Each record below is to be output unchanged, and any picture is to be dropped.

──────────────────────────────

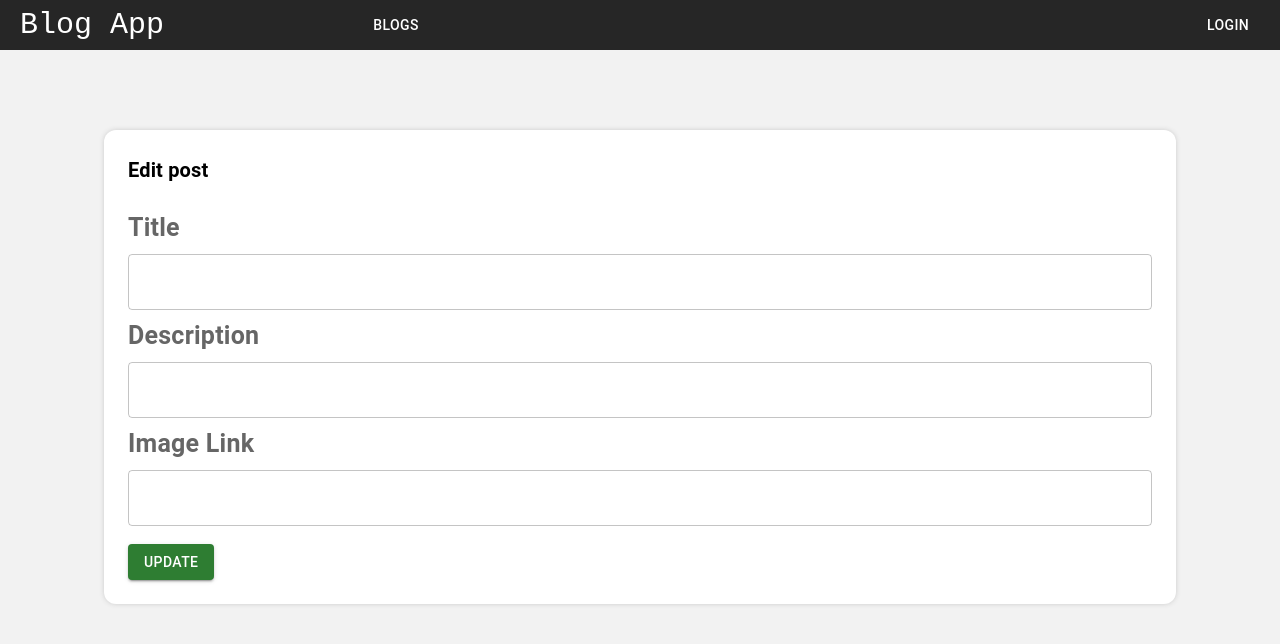
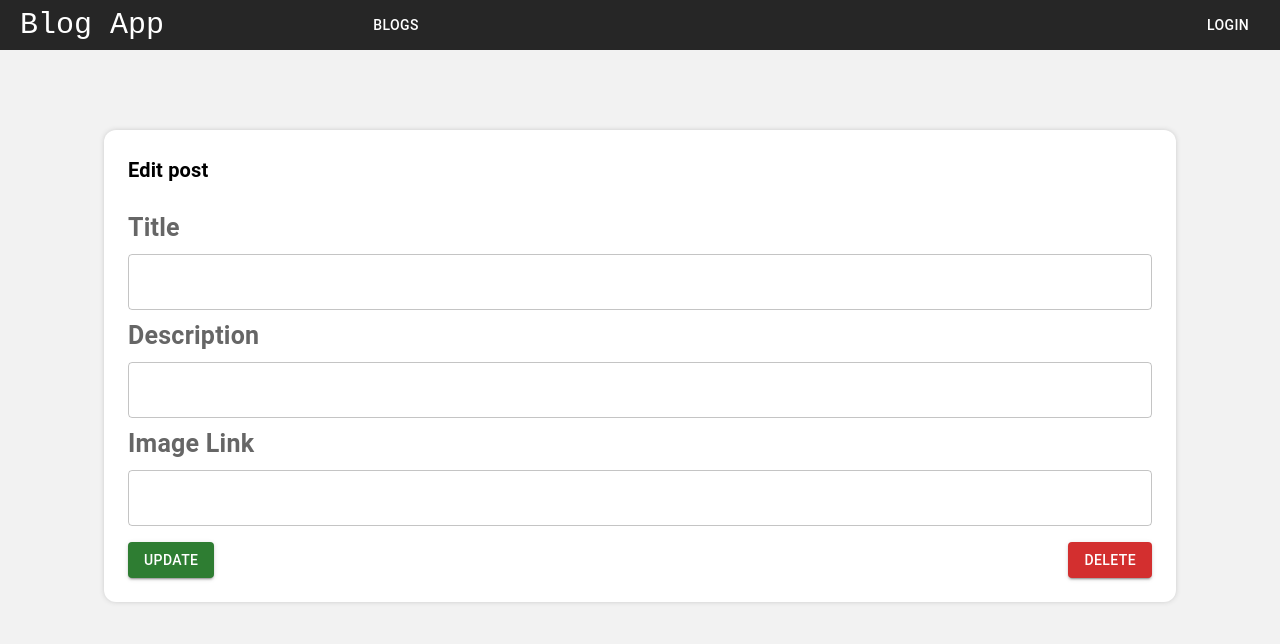
Before and after one commit to krisgoswami/MERN-Blog, a React (Vite) app: page /blog-details/1 in a window 1280 px wide. Shown: the top 644 px of the page. Built offline with nearby package versions, Linux system fonts and the light colour scheme; no server answers.

Commit message:
almost complete

```diff
--- a/src/components/AppBar.jsx
+++ b/src/components/AppBar.jsx
@@ -3,12 +3,14 @@ import { Link, useNavigate } from 'react-router-dom';
 import { useSelector, useDispatch } from 'react-redux';
 import { useState } from 'react';
 import { authActions } from '../redux/store';
+import toast from 'react-hot-toast';
 
 export default function AppBar() {
     // const navigate = useNavigate();
 
     //global
-    const isLogin = useSelector((state) => state.isLogin);
+    let isLogin = useSelector((state) => state.isLogin);
+    isLogin = isLogin || localStorage.getItem('userId');
     const dispatch = useDispatch();
     const navigate = useNavigate();
 
@@ -19,7 +21,9 @@ export default function AppBar() {
     const handleLogout = () => {
         try {
             dispatch(authActions.logout());
-            navigate('/');
+            localStorage.clear();
+            toast.success("You've been logged out");
+            navigate('/login');
         } catch (error) {
             console.log(error);
         }
--- a/src/components/Post.jsx
+++ b/src/components/Post.jsx
@@ -2,7 +2,8 @@ import { Card, IconButton, Typography, Box, CardMedia } from "@mui/material";
 import EditIcon from '@mui/icons-material/Edit';
 import DeleteIcon from '@mui/icons-material/Delete';
 import { useNavigate } from "react-router-dom";
-
+import axios from "axios";
+import toast from 'react-hot-toast';
 
 export default function Post({
     title,
@@ -18,6 +19,19 @@ export default function Post({
     const handleEdit = () => {
         navigate(`/blog-details/${id}`);
     }
+
+    const handleDelete = async (blogId) => {
+        try {
+            const { data } = await axios.delete(`http://localhost:8080/api/v1/blog/deleteBlog/${id}`);
+            if (data?.success) {
+                toast.success('Post Deleted');
+            }
+
+        } catch (error) {
+            console.log(error);
+        }
+    }
+
     return <div>
         <Card
             variant="outlined"
@@ -80,11 +94,11 @@ export default function Post({
                             paddingLeft={2}
                         >
                             <IconButton onClick={handleEdit}>
-                                <EditIcon />
+                                <EditIcon color="info" />
                             </IconButton>
-                            <IconButton>
-                                <DeleteIcon />
-                            </IconButton>
+                            {/* <IconButton onClick={handleDelete}>
+                                <DeleteIcon color="error" />
+                            </IconButton> */}
                         </Box>
                     )}
                 </div>
--- a/src/pages/BlogDetails.jsx
+++ b/src/pages/BlogDetails.jsx
@@ -61,6 +61,19 @@ export default function BlogDetails() {
         }
     }
 
+    const handleDelete = async () => {
+        try {
+            const { data } = await axios.delete(`http://localhost:8080/api/v1/blog/deleteBlog/${id}`);
+            if (data?.success) {
+                toast.success('Post Deleted');
+                navigate('/my-blogs');
+            }
+
+        } catch (error) {
+            console.log(error);
+        }
+    }
+
 
     return <>
         <form onSubmit={handleSubmit} >
@@ -108,6 +121,7 @@ export default function BlogDetails() {
                 <InputLabel sx={{ mb: 1, mt: 1, fontSize: '25px', fontWeight: 'bold' }}>Image Link</InputLabel>
                 < TextField
                     fullWidth={true}
+                    sx={{ mb: 2 }}
                     variant='outlined'
                     // label='Image Link'
                     name='image'
@@ -115,12 +129,23 @@ export default function BlogDetails() {
                     required
                     value={inputs.image}
                     onChange={handleChange}
-                /><br /><br />
-                <Button
-                    variant='contained'
-                    type='submit'
-                    color="success"
-                >Update</Button>
+                />
+                <Box
+                    display='flex'
+                    alignItems={'center'}
+                    justifyContent={'space-between'}
+                >
+                    <Button
+                        variant='contained'
+                        type='submit'
+                        color="success"
+                    >Update</Button>
+                    <Button
+                        variant='contained'
+                        onClick={handleDelete}
+                        color="error"
+                    >Delete</Button>
+                </Box>
             </Box>
         </form>
     </>
--- a/src/pages/CreateBlog.jsx
+++ b/src/pages/CreateBlog.jsx
@@ -13,15 +13,16 @@ export default function CreateBlog() {
     const [inputs, setInputs] = useState({
         title: '',
         description: '',
-        image: ''
-    })
+        image: '',
+        textbody: ''
+    });
 
     //handle on change
     const handleChange = (e) => {
         setInputs(prevState => ({
             ...prevState,
             [e.target.name]: e.target.value
-        }))
+        }));
     }
 
     //handle submit
--- a/src/pages/Login.jsx
+++ b/src/pages/Login.jsx
@@ -64,11 +64,12 @@ export default function Login() {
             >
                 <Typography
                     variant='h6'
-                    marginBottom={3}
+                    marginBottom={1}
                 >Welcome. Please Login Below.</Typography>
 
                 < TextField
                     fullWidth={true}
+                    sx={{ m: 1 }}
                     variant='outlined'
                     label='Email'
                     name='email'
@@ -79,6 +80,7 @@ export default function Login() {
                 /><br />
                 <TextField
                     fullWidth={true}
+                    sx={{ m: 1 }}
                     variant='outlined'
                     label='Password'
                     name='password'
@@ -89,6 +91,7 @@ export default function Login() {
                 /><br />
                 <Button
                     variant='contained'
+                    sx={{ m: 1 }}
                     type='submit'
                 >Login</Button><br />
                 <div style={{
--- a/src/pages/SignUp.jsx
+++ b/src/pages/SignUp.jsx
@@ -58,10 +58,11 @@ export default function SignUp() {
             >
                 <Typography
                     variant='h6'
-                    marginBottom={3}
+                    marginBottom={1}
                 >Welcome to Blog App. Sign up today.</Typography>
                 <TextField
                     fullWidth={true}
+                    sx={{ m: 1 }}
                     variant='outlined'
                     label='Name'
                     name='username'
@@ -71,6 +72,7 @@ export default function SignUp() {
                 /><br />
                 <TextField
                     fullWidth={true}
+                    sx={{ m: 1 }}
                     variant='outlined'
                     type='email'
                     label='Email'
@@ -81,6 +83,7 @@ export default function SignUp() {
                 /><br />
                 <TextField
                     fullWidth={true}
+                    sx={{ m: 1 }}
                     variant='outlined'
                     label='Password'
                     name='password'
@@ -91,6 +94,7 @@ export default function SignUp() {
                 /><br />
                 <Button
                     variant='contained'
+                    sx={{ m: 1 }}
                     type='submit'
                 >Sign Up</Button><br />
                 <div
```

──────────────────────────────

== Response area ==
Before and after one commit to krisgoswami/MERN-Blog, a React (Vite) app: page /blog-details/1 in a window 1280 px wide. Shown: the top 644 px of the page. Built offline with nearby package versions, Linux system fonts and the light colour scheme; no server answers.

Commit message:
almost complete

```diff
--- a/src/components/AppBar.jsx
+++ b/src/components/AppBar.jsx
@@ -3,12 +3,14 @@ import { Link, useNavigate } from 'react-router-dom';
 import { useSelector, useDispatch } from 'react-redux';
 import { useState } from 'react';
 import { authActions } from '../redux/store';
+import toast from 'react-hot-toast';
 
 export default function AppBar() {
     // const navigate = useNavigate();
 
     //global
-    const isLogin = useSelector((state) => state.isLogin);
+    let isLogin = useSelector((state) => state.isLogin);
+    isLogin = isLogin || localStorage.getItem('userId');
     const dispatch = useDispatch();
     const navigate = useNavigate();
 
@@ -19,7 +21,9 @@ export default function AppBar() {
     const handleLogout = () => {
         try {
             dispatch(authActions.logout());
-            navigate('/');
+            localStorage.clear();
+            toast.success("You've been logged out");
+            navigate('/login');
         } catch (error) {
             console.log(error);
         }
--- a/src/components/Post.jsx
+++ b/src/components/Post.jsx
@@ -2,7 +2,8 @@ import { Card, IconButton, Typography, Box, CardMedia } from "@mui/material";
 import EditIcon from '@mui/icons-material/Edit';
 import DeleteIcon from '@mui/icons-material/Delete';
 import { useNavigate } from "react-router-dom";
-
+import axios from "axios";
+import toast from 'react-hot-toast';
 
 export default function Post({
     title,
@@ -18,6 +19,19 @@ export default function Post({
     const handleEdit = () => {
         navigate(`/blog-details/${id}`);
     }
+
+    const handleDelete = async (blogId) => {
+        try {
+            const { data } = await axios.delete(`http://localhost:8080/api/v1/blog/deleteBlog/${id}`);
+            if (data?.success) {
+                toast.success('Post Deleted');
+            }
+
+        } catch (error) {
+            console.log(error);
+        }
+    }
+
     return <div>
         <Card
             variant="outlined"
@@ -80,11 +94,11 @@ export default function Post({
                             paddingLeft={2}
                         >
                             <IconButton onClick={handleEdit}>
-                                <EditIcon />
+                                <EditIcon color="info" />
                             </IconButton>
-                            <IconButton>
-                                <DeleteIcon />
-                            </IconButton>
+                            {/* <IconButton onClick={handleDelete}>
+                                <DeleteIcon color="error" />
+                            </IconButton> */}
                         </Box>
                     )}
                 </div>
--- a/src/pages/BlogDetails.jsx
+++ b/src/pages/BlogDetails.jsx
@@ -61,6 +61,19 @@ export default function BlogDetails() {
         }
     }
 
+    const handleDelete = async () => {
+        try {
+            const { data } = await axios.delete(`http://localhost:8080/api/v1/blog/deleteBlog/${id}`);
+            if (data?.success) {
+                toast.success('Post Deleted');
+                navigate('/my-blogs');
+            }
+
+        } catch (error) {
+            console.log(error);
+        }
+    }
+
 
     return <>
         <form onSubmit={handleSubmit} >
@@ -108,6 +121,7 @@ export default function BlogDetails() {
                 <InputLabel sx={{ mb: 1, mt: 1, fontSize: '25px', fontWeight: 'bold' }}>Image Link</InputLabel>
                 < TextField
                     fullWidth={true}
+                    sx={{ mb: 2 }}
                     variant='outlined'
                     // label='Image Link'
                     name='image'
@@ -115,12 +129,23 @@ export default function BlogDetails() {
                     required
                     value={inputs.image}
                     onChange={handleChange}
-                /><br /><br />
-                <Button
-                    variant='contained'
-                    type='submit'
-                    color="success"
-                >Update</Button>
+                />
+                <Box
+                    display='flex'
+                    alignItems={'center'}
+                    justifyContent={'space-between'}
+                >
+                    <Button
+                        variant='contained'
+                        type='submit'
+                        color="success"
+                    >Update</Button>
+                    <Button
+                        variant='contained'
+                        onClick={handleDelete}
+                        color="error"
+                    >Delete</Button>
+                </Box>
             </Box>
         </form>
     </>
--- a/src/pages/CreateBlog.jsx
+++ b/src/pages/CreateBlog.jsx
@@ -13,15 +13,16 @@ export default function CreateBlog() {
     const [inputs, setInputs] = useState({
         title: '',
         description: '',
-        image: ''
-    })
+        image: '',
+        textbody: ''
+    });
 
     //handle on change
     const handleChange = (e) => {
         setInputs(prevState => ({
             ...prevState,
             [e.target.name]: e.target.value
-        }))
+        }));
     }
 
     //handle submit
--- a/src/pages/Login.jsx
+++ b/src/pages/Login.jsx
@@ -64,11 +64,12 @@ export default function Login() {
             >
                 <Typography
                     variant='h6'
-                    marginBottom={3}
+                    marginBottom={1}
                 >Welcome. Please Login Below.</Typography>
 
                 < TextField
                     fullWidth={true}
+                    sx={{ m: 1 }}
                     variant='outlined'
                     label='Email'
                     name='email'
@@ -79,6 +80,7 @@ export default function Login() {
                 /><br />
                 <TextField
                     fullWidth={true}
+                    sx={{ m: 1 }}
                     variant='outlined'
                     label='Password'
                     name='password'
@@ -89,6 +91,7 @@ export default function Login() {
                 /><br />
                 <Button
                     variant='contained'
+                    sx={{ m: 1 }}
                     type='submit'
                 >Login</Button><br />
                 <div style={{
--- a/src/pages/SignUp.jsx
+++ b/src/pages/SignUp.jsx
@@ -58,10 +58,11 @@ export default function SignUp() {
             >
                 <Typography
                     variant='h6'
-                    marginBottom={3}
+                    marginBottom={1}
                 >Welcome to Blog App. Sign up today.</Typography>
                 <TextField
                     fullWidth={true}
+                    sx={{ m: 1 }}
                     variant='outlined'
                     label='Name'
                     name='username'
@@ -71,6 +72,7 @@ export default function SignUp() {
                 /><br />
                 <TextField
                     fullWidth={true}
+                    sx={{ m: 1 }}
                     variant='outlined'
                     type='email'
                     label='Email'
@@ -81,6 +83,7 @@ export default function SignUp() {
                 /><br />
                 <TextField
                     fullWidth={true}
+                    sx={{ m: 1 }}
                     variant='outlined'
                     label='Password'
                     name='password'
@@ -91,6 +94,7 @@ export default function SignUp() {
                 /><br />
                 <Button
                     variant='contained'
+                    sx={{ m: 1 }}
                     type='submit'
                 >Sign Up</Button><br />
                 <div
```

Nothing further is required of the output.